EXERCISE OBJECTIVE: State only the count of lines in the listing below that hold "server".

THE RECORDS:
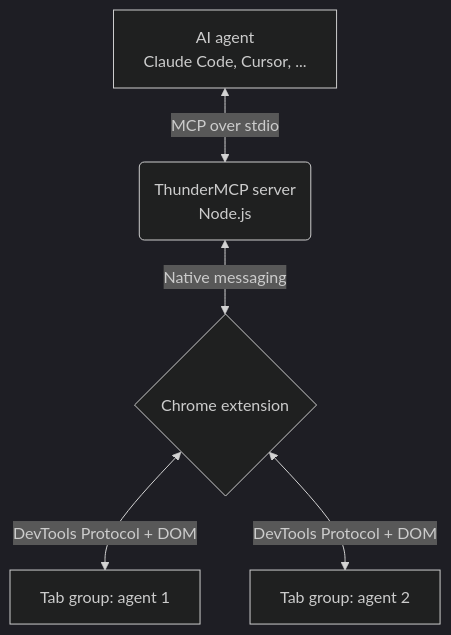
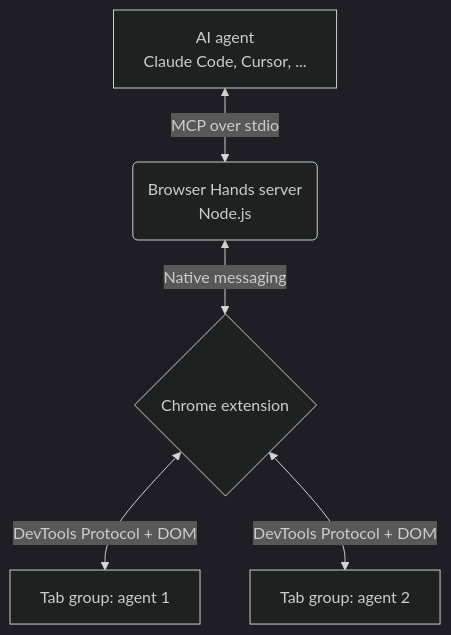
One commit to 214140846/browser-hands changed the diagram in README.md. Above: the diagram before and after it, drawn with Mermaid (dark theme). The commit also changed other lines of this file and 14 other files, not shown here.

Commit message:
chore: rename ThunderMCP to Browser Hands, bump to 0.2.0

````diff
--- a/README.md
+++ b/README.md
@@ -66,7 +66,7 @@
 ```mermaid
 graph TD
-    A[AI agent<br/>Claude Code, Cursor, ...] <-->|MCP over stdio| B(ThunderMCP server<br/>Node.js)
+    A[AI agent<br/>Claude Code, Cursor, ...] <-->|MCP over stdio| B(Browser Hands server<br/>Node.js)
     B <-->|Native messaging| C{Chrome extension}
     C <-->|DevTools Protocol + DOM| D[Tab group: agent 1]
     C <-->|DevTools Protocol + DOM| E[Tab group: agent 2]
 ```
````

SOLUTION FOR THIS PROBLEM: 2